    In Seekers you flat out said that Lucas was sexually abused by his father, so this story was about the journey to healing for a man who suffered through abuse. So, it is interesting to compare the two stories to see the different ways both men and women heal from the same thing.

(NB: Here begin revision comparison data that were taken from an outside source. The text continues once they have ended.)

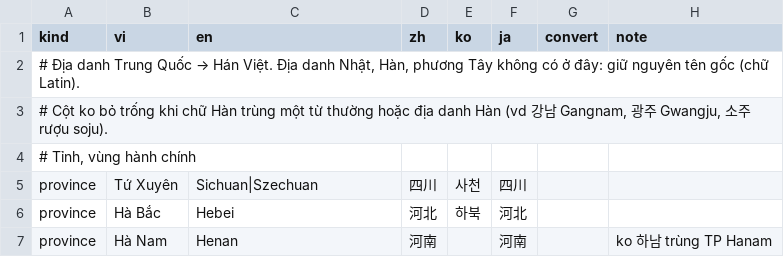
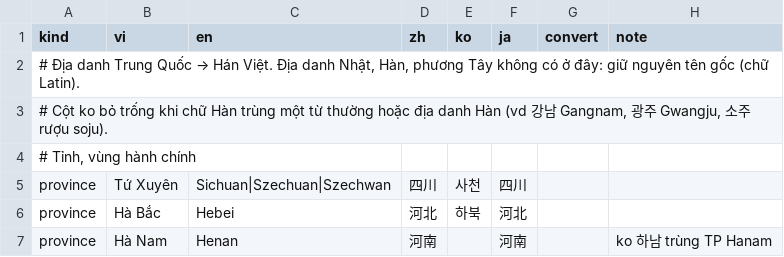
Before and after one commit to benthunder/bennovel, a TSV file: src-tauri/resources/genre-terms/global/places.tsv, drawn as a sheet; only a part is shown.

```diff
--- a/src-tauri/resources/genre-terms/global/places.tsv
+++ b/src-tauri/resources/genre-terms/global/places.tsv
@@ -4,3 +4,3 @@ kind	vi	en	zh	ko	ja	convert	note
 # Tỉnh, vùng hành chính
-province	Tứ Xuyên	Sichuan|Szechuan	四川	사천	四川
+province	Tứ Xuyên	Sichuan|Szechuan|Szechwan	四川	사천	四川
 province	Hà Bắc	Hebei	河北	하북	河北
```
Also changed, not shown: 3 other files.
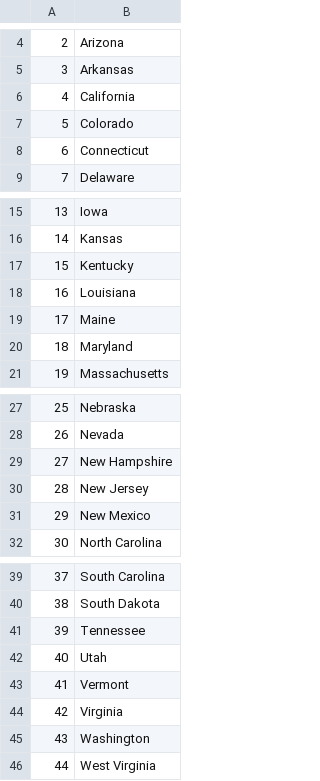
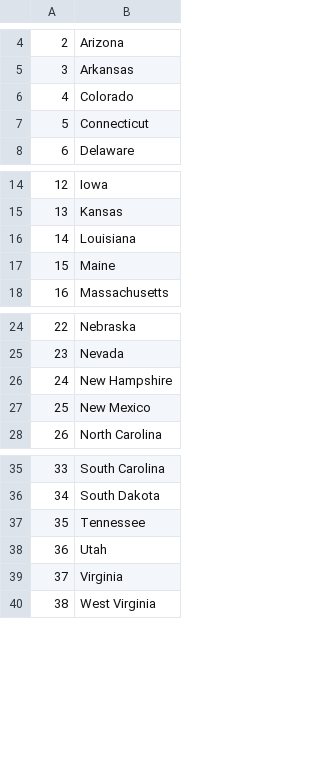
Before and after one commit to mikecollazos/100_days_py, a CSV file: day_25_PANDAS/pandas_project/states_to_learn.csv, drawn as a sheet; only a part is shown, gaps mark what is left out; removed rows and columns are numbered as before the commit, all else as after; the diff names each change by its address in the sheet, - before the commit and + after, or states it on an @@ line.

Commit message:
added list comprehension

```diff
--- a/day_25_PANDAS/pandas_project/states_to_learn.csv
+++ b/day_25_PANDAS/pandas_project/states_to_learn.csv
-row 6: 4 | California
@@ column A renumbered from row 6 down @@
-row 17: 15 | Kentucky
-row 20: 18 | Maryland
-row 30: 28 | New Jersey
-row 43: 41 | Vermont
-row 45: 43 | Washington
```
Also changed, not shown: 1 other file.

    Dr. Fate was a super-hero comic mostly read by men and boys, so it was like you wanted us to see things from a woman's point of view. Seekers was a Vertigo comic and Vertigo comics generally had more female readers than super-hero comics. So, it was like you wanted women to see things from our point of view. You seem to be trying to have men and women see things from the point of view of their opposite sex so that we can all better understand each other.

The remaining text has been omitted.